INPUT DATA:
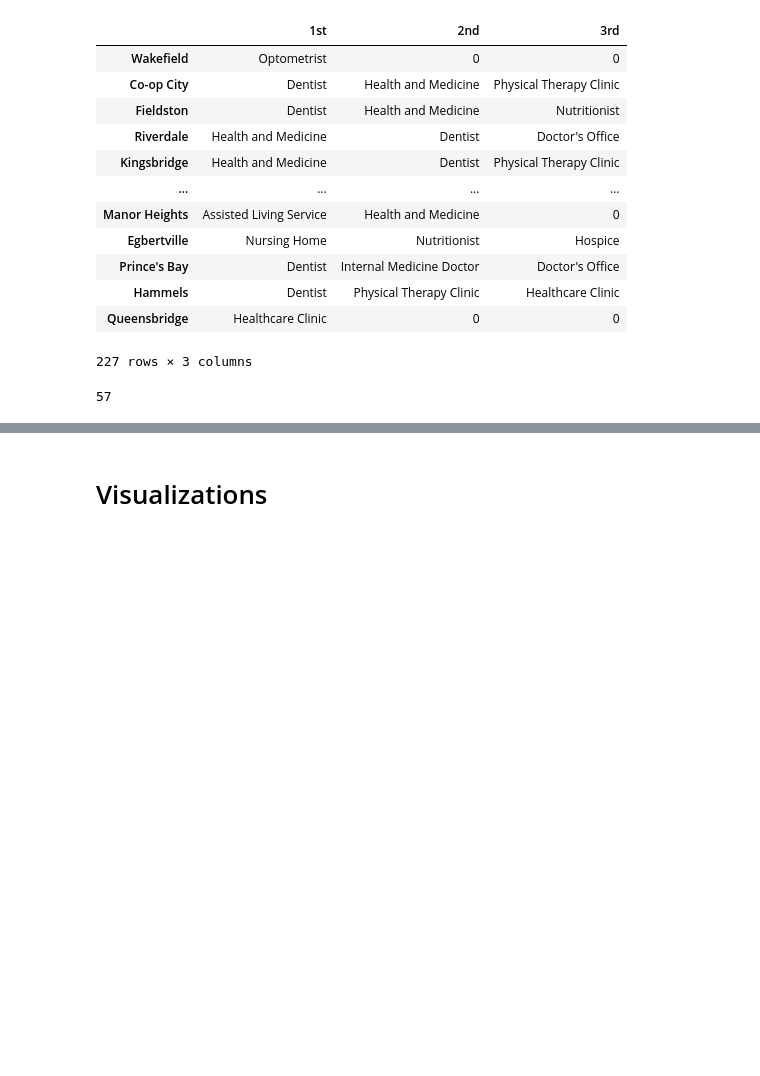
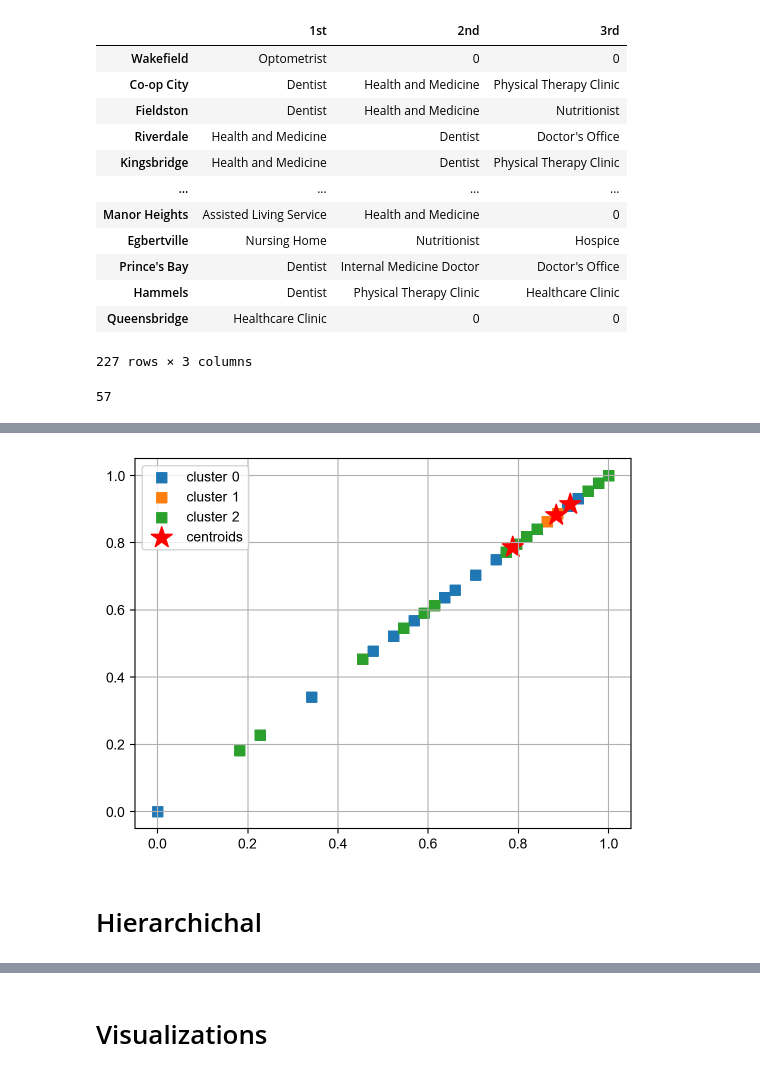
Before and after one commit to edubf22/nyc-neighborhoods, a Jupyter notebook: nyc_healthcare.ipynb, the cells around one changed output, grey strips where cells are left out. Cells and saved outputs as stored; diff of their text form; code cells hidden in the pictures; blank space fills up the shorter version.

```diff
--- a/nyc_healthcare.ipynb
+++ b/nyc_healthcare.ipynb
@@ -215,0 +326,14 @@ df.Category.nunique()
+# %%
+# Instantiate KMeans
+km_v = KMeans(n_clusters=3, # clusters we expected
+            n_init=15, # initial runs
+            random_state=0)
+# %%
+# Fit our data to the model
+tv_km = km_v.fit_predict(tv_scaled)
+# %%
+plot_clusters(tv_scaled.to_numpy(), tv_km, plt_cluster_centers= True)
+# %% [output]
+[figure, added]
+# %% [markdown]
+# Hierarchichal
```
Also changed, not shown: parts of 27 cells of this notebook.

BRIEF: Going through the listing, tally each line that contains "ipynb", then state the total with no other text.

RESPONSE BELOW: 3